#### Data for this exercise

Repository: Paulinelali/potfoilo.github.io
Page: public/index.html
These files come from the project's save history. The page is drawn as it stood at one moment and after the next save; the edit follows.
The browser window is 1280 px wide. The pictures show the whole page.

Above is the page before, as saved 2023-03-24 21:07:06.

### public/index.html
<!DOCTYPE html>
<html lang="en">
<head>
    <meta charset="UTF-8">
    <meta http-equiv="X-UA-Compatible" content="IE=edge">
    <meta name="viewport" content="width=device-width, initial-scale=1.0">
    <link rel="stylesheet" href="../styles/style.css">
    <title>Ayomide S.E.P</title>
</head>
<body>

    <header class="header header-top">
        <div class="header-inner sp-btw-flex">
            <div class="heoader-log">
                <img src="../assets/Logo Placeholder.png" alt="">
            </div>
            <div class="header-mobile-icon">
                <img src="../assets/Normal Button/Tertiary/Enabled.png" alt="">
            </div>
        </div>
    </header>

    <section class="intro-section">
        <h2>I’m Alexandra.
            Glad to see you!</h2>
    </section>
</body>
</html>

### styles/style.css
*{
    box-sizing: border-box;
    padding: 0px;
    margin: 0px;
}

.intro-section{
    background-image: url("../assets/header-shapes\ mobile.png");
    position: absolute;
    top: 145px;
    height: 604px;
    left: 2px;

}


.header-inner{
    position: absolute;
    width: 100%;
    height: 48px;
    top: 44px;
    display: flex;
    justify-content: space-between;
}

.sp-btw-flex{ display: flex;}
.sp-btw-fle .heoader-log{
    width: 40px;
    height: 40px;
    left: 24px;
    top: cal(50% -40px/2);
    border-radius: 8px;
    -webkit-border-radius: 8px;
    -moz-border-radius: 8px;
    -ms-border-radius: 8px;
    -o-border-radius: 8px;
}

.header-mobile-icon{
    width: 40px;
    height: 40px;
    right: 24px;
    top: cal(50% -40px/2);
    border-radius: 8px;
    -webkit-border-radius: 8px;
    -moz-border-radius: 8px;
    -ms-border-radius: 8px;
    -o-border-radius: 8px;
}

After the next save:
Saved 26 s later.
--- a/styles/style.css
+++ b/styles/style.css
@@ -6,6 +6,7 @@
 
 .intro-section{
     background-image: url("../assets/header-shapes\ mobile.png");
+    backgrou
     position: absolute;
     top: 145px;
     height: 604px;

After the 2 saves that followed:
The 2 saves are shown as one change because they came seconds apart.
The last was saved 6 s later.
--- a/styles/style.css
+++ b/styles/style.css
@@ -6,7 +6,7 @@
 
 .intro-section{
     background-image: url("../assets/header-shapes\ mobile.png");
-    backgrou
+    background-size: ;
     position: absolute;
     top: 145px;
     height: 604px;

########

• **Task requirements**
Go through the records above and copy each one exactly.

• **Output of the exercise**
Repository: Paulinelali/potfoilo.github.io
Page: public/index.html
These files come from the project's save history. The page is drawn as it stood at one moment and after the next save; the edit follows.
The browser window is 1280 px wide. The pictures show the whole page.

Above is the page before, as saved 2023-03-24 21:07:06.

### public/index.html
<!DOCTYPE html>
<html lang="en">
<head>
    <meta charset="UTF-8">
    <meta http-equiv="X-UA-Compatible" content="IE=edge">
    <meta name="viewport" content="width=device-width, initial-scale=1.0">
    <link rel="stylesheet" href="../styles/style.css">
    <title>Ayomide S.E.P</title>
</head>
<body>

    <header class="header header-top">
        <div class="header-inner sp-btw-flex">
            <div class="heoader-log">
                <img src="../assets/Logo Placeholder.png" alt="">
            </div>
            <div class="header-mobile-icon">
                <img src="../assets/Normal Button/Tertiary/Enabled.png" alt="">
            </div>
        </div>
    </header>

    <section class="intro-section">
        <h2>I’m Alexandra.
            Glad to see you!</h2>
    </section>
</body>
</html>

### styles/style.css
*{
    box-sizing: border-box;
    padding: 0px;
    margin: 0px;
}

.intro-section{
    background-image: url("../assets/header-shapes\ mobile.png");
    position: absolute;
    top: 145px;
    height: 604px;
    left: 2px;

}


.header-inner{
    position: absolute;
    width: 100%;
    height: 48px;
    top: 44px;
    display: flex;
    justify-content: space-between;
}

.sp-btw-flex{ display: flex;}
.sp-btw-fle .heoader-log{
    width: 40px;
    height: 40px;
    left: 24px;
    top: cal(50% -40px/2);
    border-radius: 8px;
    -webkit-border-radius: 8px;
    -moz-border-radius: 8px;
    -ms-border-radius: 8px;
    -o-border-radius: 8px;
}

.header-mobile-icon{
    width: 40px;
    height: 40px;
    right: 24px;
    top: cal(50% -40px/2);
    border-radius: 8px;
    -webkit-border-radius: 8px;
    -moz-border-radius: 8px;
    -ms-border-radius: 8px;
    -o-border-radius: 8px;
}

After the next save:
Saved 26 s later.
--- a/styles/style.css
+++ b/styles/style.css
@@ -6,6 +6,7 @@
 
 .intro-section{
     background-image: url("../assets/header-shapes\ mobile.png");
+    backgrou
     position: absolute;
     top: 145px;
     height: 604px;

After the 2 saves that followed:
The 2 saves are shown as one change because they came seconds apart.
The last was saved 6 s later.
--- a/styles/style.css
+++ b/styles/style.css
@@ -6,7 +6,7 @@
 
 .intro-section{
     background-image: url("../assets/header-shapes\ mobile.png");
-    backgrou
+    background-size: ;
     position: absolute;
     top: 145px;
     height: 604px;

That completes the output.